Material shown:
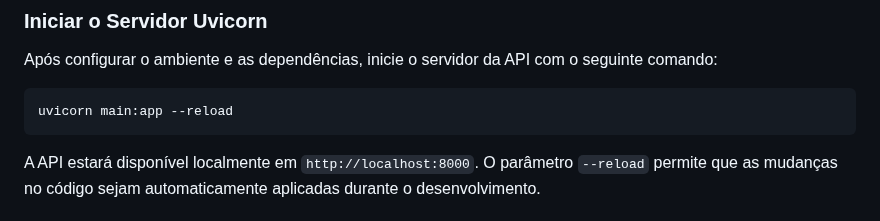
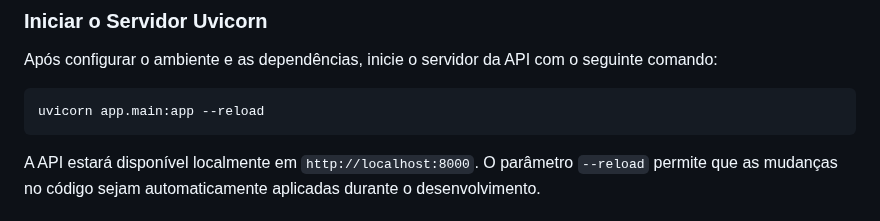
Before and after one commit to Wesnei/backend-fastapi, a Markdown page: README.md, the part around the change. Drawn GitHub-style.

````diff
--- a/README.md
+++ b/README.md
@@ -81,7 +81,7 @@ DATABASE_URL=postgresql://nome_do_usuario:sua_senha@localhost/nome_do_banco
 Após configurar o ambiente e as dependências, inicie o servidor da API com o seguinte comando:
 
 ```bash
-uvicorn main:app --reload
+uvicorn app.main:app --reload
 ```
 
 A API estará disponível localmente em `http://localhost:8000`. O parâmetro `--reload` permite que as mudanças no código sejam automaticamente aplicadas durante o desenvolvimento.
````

What you need to do: Where does the word "main" appear in the records above? Return every line that holds it.

Result of the task:
-uvicorn main:app --reload
+uvicorn app.main:app --reload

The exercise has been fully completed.